Activity: Give the number of lines in the data below that contain "Also", with no other words.

Material to process:

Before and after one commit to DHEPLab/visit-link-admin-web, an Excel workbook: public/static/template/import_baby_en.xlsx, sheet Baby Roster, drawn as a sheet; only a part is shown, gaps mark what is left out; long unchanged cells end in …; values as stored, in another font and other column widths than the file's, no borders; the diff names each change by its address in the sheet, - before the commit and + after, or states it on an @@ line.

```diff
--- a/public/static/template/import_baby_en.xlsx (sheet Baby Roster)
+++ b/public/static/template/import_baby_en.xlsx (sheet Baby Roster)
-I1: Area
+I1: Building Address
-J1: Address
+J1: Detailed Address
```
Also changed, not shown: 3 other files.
...
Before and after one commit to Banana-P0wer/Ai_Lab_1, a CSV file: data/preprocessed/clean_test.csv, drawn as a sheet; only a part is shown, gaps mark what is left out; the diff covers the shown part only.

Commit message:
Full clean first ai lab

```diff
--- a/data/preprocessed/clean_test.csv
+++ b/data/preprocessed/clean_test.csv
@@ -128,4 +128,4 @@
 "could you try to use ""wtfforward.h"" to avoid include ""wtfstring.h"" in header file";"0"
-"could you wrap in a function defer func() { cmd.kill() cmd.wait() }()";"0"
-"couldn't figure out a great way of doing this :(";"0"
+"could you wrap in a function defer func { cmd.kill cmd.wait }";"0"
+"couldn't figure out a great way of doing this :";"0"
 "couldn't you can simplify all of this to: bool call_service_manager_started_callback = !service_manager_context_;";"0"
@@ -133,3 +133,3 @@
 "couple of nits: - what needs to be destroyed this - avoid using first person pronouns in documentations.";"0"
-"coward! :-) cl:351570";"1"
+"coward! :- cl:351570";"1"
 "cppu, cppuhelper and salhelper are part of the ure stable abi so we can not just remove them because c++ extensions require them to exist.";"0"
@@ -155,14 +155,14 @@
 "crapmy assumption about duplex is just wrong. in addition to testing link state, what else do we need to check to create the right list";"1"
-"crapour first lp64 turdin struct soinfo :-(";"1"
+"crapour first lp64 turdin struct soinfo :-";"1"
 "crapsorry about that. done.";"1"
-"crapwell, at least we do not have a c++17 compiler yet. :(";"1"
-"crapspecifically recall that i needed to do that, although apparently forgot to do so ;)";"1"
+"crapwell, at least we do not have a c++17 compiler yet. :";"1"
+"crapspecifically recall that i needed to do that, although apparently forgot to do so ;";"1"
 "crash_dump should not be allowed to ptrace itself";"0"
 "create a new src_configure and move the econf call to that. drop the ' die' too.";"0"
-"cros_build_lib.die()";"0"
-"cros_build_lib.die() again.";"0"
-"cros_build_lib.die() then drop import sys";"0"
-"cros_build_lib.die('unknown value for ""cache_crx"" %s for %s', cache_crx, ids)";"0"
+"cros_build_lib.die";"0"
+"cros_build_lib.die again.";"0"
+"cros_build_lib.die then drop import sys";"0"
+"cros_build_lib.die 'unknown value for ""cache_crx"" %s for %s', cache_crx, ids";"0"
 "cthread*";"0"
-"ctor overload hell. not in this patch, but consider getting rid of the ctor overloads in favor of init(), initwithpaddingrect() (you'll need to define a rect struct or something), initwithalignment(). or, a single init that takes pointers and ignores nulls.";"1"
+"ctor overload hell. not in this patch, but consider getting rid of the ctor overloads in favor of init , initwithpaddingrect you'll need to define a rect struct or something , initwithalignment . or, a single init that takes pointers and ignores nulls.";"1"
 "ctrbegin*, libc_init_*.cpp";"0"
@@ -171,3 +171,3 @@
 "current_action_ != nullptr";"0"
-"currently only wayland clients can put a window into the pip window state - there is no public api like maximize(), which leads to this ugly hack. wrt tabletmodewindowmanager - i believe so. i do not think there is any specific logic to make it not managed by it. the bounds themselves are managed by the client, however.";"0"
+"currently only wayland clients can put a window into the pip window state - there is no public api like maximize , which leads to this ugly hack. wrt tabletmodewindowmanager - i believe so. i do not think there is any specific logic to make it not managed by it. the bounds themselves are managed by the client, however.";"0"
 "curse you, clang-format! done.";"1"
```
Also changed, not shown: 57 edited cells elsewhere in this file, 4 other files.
==
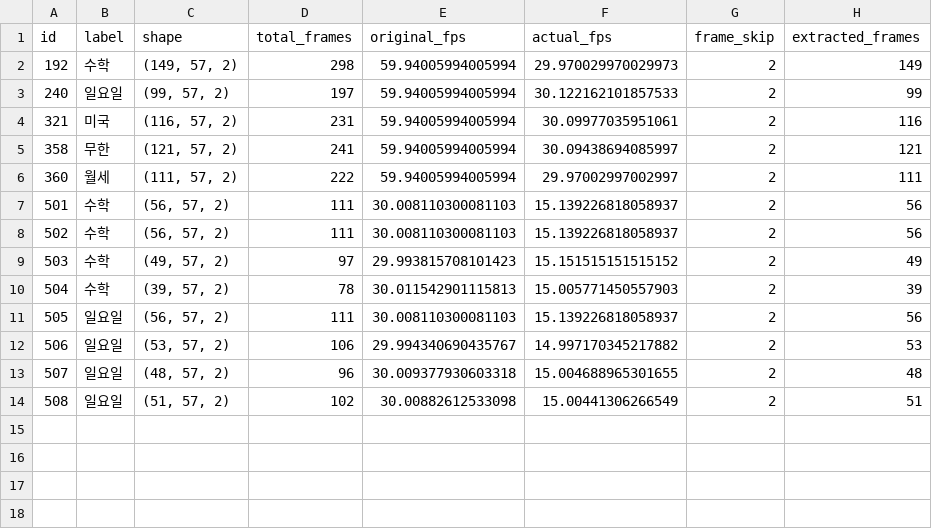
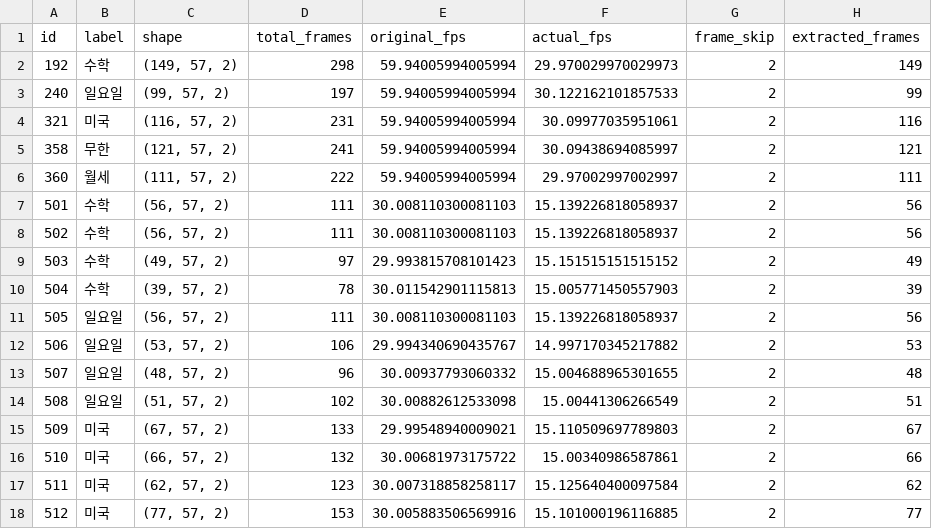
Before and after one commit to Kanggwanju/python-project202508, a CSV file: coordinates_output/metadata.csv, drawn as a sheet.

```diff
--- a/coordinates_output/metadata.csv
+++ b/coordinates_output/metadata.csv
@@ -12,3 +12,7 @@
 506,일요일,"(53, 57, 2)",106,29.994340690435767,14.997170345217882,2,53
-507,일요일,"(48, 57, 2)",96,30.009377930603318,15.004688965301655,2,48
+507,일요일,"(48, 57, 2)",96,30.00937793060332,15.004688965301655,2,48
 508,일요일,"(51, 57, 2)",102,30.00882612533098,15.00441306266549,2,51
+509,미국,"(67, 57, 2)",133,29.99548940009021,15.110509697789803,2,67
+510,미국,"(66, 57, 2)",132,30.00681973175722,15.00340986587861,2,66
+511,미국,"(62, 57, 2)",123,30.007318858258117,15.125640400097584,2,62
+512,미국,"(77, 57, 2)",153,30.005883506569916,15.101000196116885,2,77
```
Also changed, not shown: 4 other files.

Result of this exercise: 3